PROBLEM -
The copy you produce must repeat each record exactly and contain no pictures.

GIVEN INFORMATION -
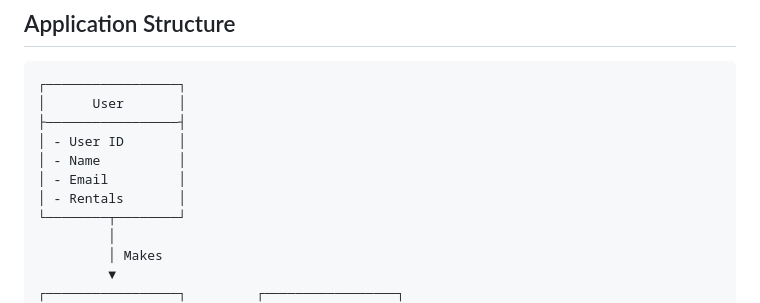
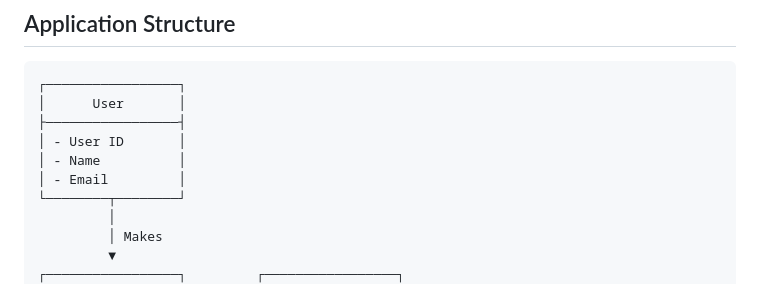
Before and after one commit to Iamhere323/Rough-Draft-, a Markdown page: README.md, the part around the change. GitHub-like rendering.

```diff
--- a/README.md
+++ b/README.md
@@ -148,7 +148,6 @@ When you first launch the application, you'll see the main menu:
 │ - User ID       │
 │ - Name          │
 │ - Email         │
-│ - Rentals       │
 └────────┬────────┘
          │
          │ Makes
```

EXERCISE OUTPUT -
Before and after one commit to Iamhere323/Rough-Draft-, a Markdown page: README.md, the part around the change. GitHub-like rendering.

```diff
--- a/README.md
+++ b/README.md
@@ -148,7 +148,6 @@ When you first launch the application, you'll see the main menu:
 │ - User ID       │
 │ - Name          │
 │ - Email         │
-│ - Rentals       │
 └────────┬────────┘
          │
          │ Makes
```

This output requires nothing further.